    Joined: Oct 7, 2001
    Posts: 1,177

    skipstitch
    Member

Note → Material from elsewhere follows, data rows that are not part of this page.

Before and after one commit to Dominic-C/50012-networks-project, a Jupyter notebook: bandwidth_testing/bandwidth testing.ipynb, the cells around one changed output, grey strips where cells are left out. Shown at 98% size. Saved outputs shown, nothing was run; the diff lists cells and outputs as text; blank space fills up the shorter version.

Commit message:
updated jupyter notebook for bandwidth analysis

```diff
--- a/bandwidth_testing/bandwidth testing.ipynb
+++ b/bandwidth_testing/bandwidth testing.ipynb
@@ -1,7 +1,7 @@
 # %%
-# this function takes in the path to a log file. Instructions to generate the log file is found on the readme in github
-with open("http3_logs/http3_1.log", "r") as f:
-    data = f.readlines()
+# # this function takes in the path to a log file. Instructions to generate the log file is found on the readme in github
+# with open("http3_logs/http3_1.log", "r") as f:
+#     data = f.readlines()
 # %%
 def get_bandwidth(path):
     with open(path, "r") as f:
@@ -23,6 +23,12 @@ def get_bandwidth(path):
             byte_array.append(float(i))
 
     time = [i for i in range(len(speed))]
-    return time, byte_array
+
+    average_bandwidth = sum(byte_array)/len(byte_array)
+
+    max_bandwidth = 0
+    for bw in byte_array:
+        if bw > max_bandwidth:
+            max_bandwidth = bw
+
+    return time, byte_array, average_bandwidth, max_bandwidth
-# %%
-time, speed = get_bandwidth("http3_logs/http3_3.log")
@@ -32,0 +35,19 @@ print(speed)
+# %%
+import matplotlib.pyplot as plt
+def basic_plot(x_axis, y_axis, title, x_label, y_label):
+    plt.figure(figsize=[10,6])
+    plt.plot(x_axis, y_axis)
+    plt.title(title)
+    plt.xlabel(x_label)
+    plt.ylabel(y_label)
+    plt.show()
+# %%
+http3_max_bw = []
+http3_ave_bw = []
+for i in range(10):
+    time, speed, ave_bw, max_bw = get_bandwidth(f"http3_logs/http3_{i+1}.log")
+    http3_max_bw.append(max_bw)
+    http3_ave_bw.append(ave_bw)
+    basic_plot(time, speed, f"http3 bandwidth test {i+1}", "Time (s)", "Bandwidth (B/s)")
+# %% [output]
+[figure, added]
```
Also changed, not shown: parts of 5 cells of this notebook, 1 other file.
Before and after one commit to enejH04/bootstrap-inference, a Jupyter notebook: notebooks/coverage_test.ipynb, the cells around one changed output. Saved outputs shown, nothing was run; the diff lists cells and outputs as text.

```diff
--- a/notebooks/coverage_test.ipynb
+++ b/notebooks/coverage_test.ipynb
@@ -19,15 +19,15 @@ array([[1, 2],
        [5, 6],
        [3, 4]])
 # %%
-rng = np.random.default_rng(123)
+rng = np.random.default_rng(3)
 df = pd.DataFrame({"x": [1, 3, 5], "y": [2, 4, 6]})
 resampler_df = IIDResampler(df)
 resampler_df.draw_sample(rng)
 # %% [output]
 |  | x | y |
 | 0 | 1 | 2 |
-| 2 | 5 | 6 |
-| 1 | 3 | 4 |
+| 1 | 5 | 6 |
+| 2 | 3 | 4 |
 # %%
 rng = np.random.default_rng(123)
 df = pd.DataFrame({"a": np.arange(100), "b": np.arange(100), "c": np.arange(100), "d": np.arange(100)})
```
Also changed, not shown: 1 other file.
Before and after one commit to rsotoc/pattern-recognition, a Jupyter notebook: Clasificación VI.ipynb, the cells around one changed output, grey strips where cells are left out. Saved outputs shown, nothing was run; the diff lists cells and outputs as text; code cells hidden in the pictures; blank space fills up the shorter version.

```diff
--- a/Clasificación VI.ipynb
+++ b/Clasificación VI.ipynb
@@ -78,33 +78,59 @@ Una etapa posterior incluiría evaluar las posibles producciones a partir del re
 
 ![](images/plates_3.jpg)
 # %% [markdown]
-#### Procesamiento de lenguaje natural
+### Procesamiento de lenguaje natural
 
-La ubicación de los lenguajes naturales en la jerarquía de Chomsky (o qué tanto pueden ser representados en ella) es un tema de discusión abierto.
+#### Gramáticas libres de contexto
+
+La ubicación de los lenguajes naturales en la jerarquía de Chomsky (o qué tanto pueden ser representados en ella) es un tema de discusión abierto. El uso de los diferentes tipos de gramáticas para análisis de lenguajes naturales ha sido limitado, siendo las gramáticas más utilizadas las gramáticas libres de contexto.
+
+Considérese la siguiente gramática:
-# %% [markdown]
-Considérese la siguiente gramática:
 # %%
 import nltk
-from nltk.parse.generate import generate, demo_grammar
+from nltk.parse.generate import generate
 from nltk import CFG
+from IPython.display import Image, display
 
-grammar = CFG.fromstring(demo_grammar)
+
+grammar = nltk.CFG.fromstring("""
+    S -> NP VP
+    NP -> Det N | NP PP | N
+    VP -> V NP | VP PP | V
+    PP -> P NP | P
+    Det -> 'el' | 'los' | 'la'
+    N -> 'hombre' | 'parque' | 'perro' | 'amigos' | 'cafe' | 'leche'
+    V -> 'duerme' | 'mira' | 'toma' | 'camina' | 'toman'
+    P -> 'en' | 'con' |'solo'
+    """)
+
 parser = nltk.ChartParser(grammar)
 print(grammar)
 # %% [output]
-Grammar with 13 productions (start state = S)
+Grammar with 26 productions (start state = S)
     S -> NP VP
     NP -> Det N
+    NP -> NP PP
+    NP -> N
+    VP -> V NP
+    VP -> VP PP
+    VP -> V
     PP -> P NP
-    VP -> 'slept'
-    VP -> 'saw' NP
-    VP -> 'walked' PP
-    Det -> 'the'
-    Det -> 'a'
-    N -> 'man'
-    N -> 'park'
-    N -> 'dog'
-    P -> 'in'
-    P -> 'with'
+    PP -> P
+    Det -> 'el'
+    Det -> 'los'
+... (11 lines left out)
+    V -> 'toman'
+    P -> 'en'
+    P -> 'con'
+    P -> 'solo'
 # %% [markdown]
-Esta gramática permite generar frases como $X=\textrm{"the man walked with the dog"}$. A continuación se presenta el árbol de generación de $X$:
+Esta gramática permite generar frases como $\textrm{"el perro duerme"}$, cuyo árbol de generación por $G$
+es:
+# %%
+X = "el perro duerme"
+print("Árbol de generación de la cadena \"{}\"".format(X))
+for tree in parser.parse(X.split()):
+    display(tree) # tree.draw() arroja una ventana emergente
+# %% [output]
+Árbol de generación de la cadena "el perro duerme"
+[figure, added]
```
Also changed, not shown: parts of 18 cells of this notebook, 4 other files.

    5.JPG 6.JPG door-panel-clip.jpg From this point, you’re gonna want to mark for punching your clip holes. You need to move in 1/2” from the marks you made with your paper pattern and make an X at each clip mark… this is due to the offset in the clips (we use Au-ve-co #1720’s) Punch your holes on the X using a 3/8” hole punch…. Once the clip slides in the offset hole, the spring part will be centered in the hole. You’ll also need to cut or punch holes for your handles.
     
    Last edited: Jan 16, 2018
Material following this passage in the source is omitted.